## Exercise description
Every entry must be repeated exactly in the answer.

## Dataset content
----------
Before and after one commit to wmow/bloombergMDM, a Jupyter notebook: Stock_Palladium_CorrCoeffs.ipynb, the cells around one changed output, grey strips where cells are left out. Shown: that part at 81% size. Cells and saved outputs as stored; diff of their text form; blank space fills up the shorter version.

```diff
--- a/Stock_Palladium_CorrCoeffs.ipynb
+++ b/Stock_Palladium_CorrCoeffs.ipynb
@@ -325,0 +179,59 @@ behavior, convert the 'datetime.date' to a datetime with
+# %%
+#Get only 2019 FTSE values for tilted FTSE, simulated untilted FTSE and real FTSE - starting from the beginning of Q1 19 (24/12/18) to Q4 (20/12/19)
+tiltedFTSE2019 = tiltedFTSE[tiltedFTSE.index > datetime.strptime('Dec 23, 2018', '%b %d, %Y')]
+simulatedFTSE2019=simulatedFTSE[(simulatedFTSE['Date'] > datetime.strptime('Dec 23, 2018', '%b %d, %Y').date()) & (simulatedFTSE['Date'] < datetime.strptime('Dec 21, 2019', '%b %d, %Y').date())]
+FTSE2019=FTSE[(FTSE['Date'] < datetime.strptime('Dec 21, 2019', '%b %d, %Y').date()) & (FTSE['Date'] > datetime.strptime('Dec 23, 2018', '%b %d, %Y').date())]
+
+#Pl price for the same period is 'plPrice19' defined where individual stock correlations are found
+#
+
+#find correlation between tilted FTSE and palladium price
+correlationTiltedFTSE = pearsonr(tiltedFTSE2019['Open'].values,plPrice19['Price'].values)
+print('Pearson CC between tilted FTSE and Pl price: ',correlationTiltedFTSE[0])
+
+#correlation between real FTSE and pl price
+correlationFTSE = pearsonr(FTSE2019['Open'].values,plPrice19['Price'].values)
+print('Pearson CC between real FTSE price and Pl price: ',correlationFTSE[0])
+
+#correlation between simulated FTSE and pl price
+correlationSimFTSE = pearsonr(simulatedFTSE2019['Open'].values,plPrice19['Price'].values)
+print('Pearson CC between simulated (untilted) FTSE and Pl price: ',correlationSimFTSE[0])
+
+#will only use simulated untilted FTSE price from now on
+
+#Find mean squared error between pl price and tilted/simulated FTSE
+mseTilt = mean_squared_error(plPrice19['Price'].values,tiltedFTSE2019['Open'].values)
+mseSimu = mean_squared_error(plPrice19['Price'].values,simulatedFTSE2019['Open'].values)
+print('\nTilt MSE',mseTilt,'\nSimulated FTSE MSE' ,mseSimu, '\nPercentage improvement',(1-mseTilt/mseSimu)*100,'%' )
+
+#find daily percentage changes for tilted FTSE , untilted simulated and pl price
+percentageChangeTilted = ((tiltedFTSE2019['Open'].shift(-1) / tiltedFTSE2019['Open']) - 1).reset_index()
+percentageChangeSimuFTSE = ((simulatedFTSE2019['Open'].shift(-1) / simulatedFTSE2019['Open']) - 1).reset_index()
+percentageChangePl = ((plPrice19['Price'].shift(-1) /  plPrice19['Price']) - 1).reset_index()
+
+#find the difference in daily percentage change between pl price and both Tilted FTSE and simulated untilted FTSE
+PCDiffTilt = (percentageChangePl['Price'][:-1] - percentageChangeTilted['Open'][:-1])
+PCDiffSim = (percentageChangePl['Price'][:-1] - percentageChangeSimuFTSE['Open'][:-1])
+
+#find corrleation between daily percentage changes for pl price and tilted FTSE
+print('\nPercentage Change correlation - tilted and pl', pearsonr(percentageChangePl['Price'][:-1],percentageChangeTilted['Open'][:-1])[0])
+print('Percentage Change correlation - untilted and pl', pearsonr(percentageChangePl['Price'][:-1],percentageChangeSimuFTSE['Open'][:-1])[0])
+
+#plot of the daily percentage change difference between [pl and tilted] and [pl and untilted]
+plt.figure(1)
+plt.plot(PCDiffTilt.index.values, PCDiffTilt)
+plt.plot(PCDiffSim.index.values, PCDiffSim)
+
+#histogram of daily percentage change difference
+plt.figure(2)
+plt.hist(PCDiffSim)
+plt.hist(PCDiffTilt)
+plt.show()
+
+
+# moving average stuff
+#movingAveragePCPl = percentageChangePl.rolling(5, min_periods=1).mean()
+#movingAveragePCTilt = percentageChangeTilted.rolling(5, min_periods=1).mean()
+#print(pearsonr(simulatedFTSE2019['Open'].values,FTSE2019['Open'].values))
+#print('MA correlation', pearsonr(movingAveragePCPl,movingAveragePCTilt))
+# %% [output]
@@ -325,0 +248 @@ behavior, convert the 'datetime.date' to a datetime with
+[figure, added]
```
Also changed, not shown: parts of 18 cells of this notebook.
----------
## The completed task
Before and after one commit to wmow/bloombergMDM, a Jupyter notebook: Stock_Palladium_CorrCoeffs.ipynb, the cells around one changed output, grey strips where cells are left out. Shown: that part at 81% size. Cells and saved outputs as stored; diff of their text form; blank space fills up the shorter version.

```diff
--- a/Stock_Palladium_CorrCoeffs.ipynb
+++ b/Stock_Palladium_CorrCoeffs.ipynb
@@ -325,0 +179,59 @@ behavior, convert the 'datetime.date' to a datetime with
+# %%
+#Get only 2019 FTSE values for tilted FTSE, simulated untilted FTSE and real FTSE - starting from the beginning of Q1 19 (24/12/18) to Q4 (20/12/19)
+tiltedFTSE2019 = tiltedFTSE[tiltedFTSE.index > datetime.strptime('Dec 23, 2018', '%b %d, %Y')]
+simulatedFTSE2019=simulatedFTSE[(simulatedFTSE['Date'] > datetime.strptime('Dec 23, 2018', '%b %d, %Y').date()) & (simulatedFTSE['Date'] < datetime.strptime('Dec 21, 2019', '%b %d, %Y').date())]
+FTSE2019=FTSE[(FTSE['Date'] < datetime.strptime('Dec 21, 2019', '%b %d, %Y').date()) & (FTSE['Date'] > datetime.strptime('Dec 23, 2018', '%b %d, %Y').date())]
+
+#Pl price for the same period is 'plPrice19' defined where individual stock correlations are found
+#
+
+#find correlation between tilted FTSE and palladium price
+correlationTiltedFTSE = pearsonr(tiltedFTSE2019['Open'].values,plPrice19['Price'].values)
+print('Pearson CC between tilted FTSE and Pl price: ',correlationTiltedFTSE[0])
+
+#correlation between real FTSE and pl price
+correlationFTSE = pearsonr(FTSE2019['Open'].values,plPrice19['Price'].values)
+print('Pearson CC between real FTSE price and Pl price: ',correlationFTSE[0])
+
+#correlation between simulated FTSE and pl price
+correlationSimFTSE = pearsonr(simulatedFTSE2019['Open'].values,plPrice19['Price'].values)
+print('Pearson CC between simulated (untilted) FTSE and Pl price: ',correlationSimFTSE[0])
+
+#will only use simulated untilted FTSE price from now on
+
+#Find mean squared error between pl price and tilted/simulated FTSE
+mseTilt = mean_squared_error(plPrice19['Price'].values,tiltedFTSE2019['Open'].values)
+mseSimu = mean_squared_error(plPrice19['Price'].values,simulatedFTSE2019['Open'].values)
+print('\nTilt MSE',mseTilt,'\nSimulated FTSE MSE' ,mseSimu, '\nPercentage improvement',(1-mseTilt/mseSimu)*100,'%' )
+
+#find daily percentage changes for tilted FTSE , untilted simulated and pl price
+percentageChangeTilted = ((tiltedFTSE2019['Open'].shift(-1) / tiltedFTSE2019['Open']) - 1).reset_index()
+percentageChangeSimuFTSE = ((simulatedFTSE2019['Open'].shift(-1) / simulatedFTSE2019['Open']) - 1).reset_index()
+percentageChangePl = ((plPrice19['Price'].shift(-1) /  plPrice19['Price']) - 1).reset_index()
+
+#find the difference in daily percentage change between pl price and both Tilted FTSE and simulated untilted FTSE
+PCDiffTilt = (percentageChangePl['Price'][:-1] - percentageChangeTilted['Open'][:-1])
+PCDiffSim = (percentageChangePl['Price'][:-1] - percentageChangeSimuFTSE['Open'][:-1])
+
+#find corrleation between daily percentage changes for pl price and tilted FTSE
+print('\nPercentage Change correlation - tilted and pl', pearsonr(percentageChangePl['Price'][:-1],percentageChangeTilted['Open'][:-1])[0])
+print('Percentage Change correlation - untilted and pl', pearsonr(percentageChangePl['Price'][:-1],percentageChangeSimuFTSE['Open'][:-1])[0])
+
+#plot of the daily percentage change difference between [pl and tilted] and [pl and untilted]
+plt.figure(1)
+plt.plot(PCDiffTilt.index.values, PCDiffTilt)
+plt.plot(PCDiffSim.index.values, PCDiffSim)
+
+#histogram of daily percentage change difference
+plt.figure(2)
+plt.hist(PCDiffSim)
+plt.hist(PCDiffTilt)
+plt.show()
+
+
+# moving average stuff
+#movingAveragePCPl = percentageChangePl.rolling(5, min_periods=1).mean()
+#movingAveragePCTilt = percentageChangeTilted.rolling(5, min_periods=1).mean()
+#print(pearsonr(simulatedFTSE2019['Open'].values,FTSE2019['Open'].values))
+#print('MA correlation', pearsonr(movingAveragePCPl,movingAveragePCTilt))
+# %% [output]
@@ -325,0 +248 @@ behavior, convert the 'datetime.date' to a datetime with
+[figure, added]
```
Also changed, not shown: parts of 18 cells of this notebook.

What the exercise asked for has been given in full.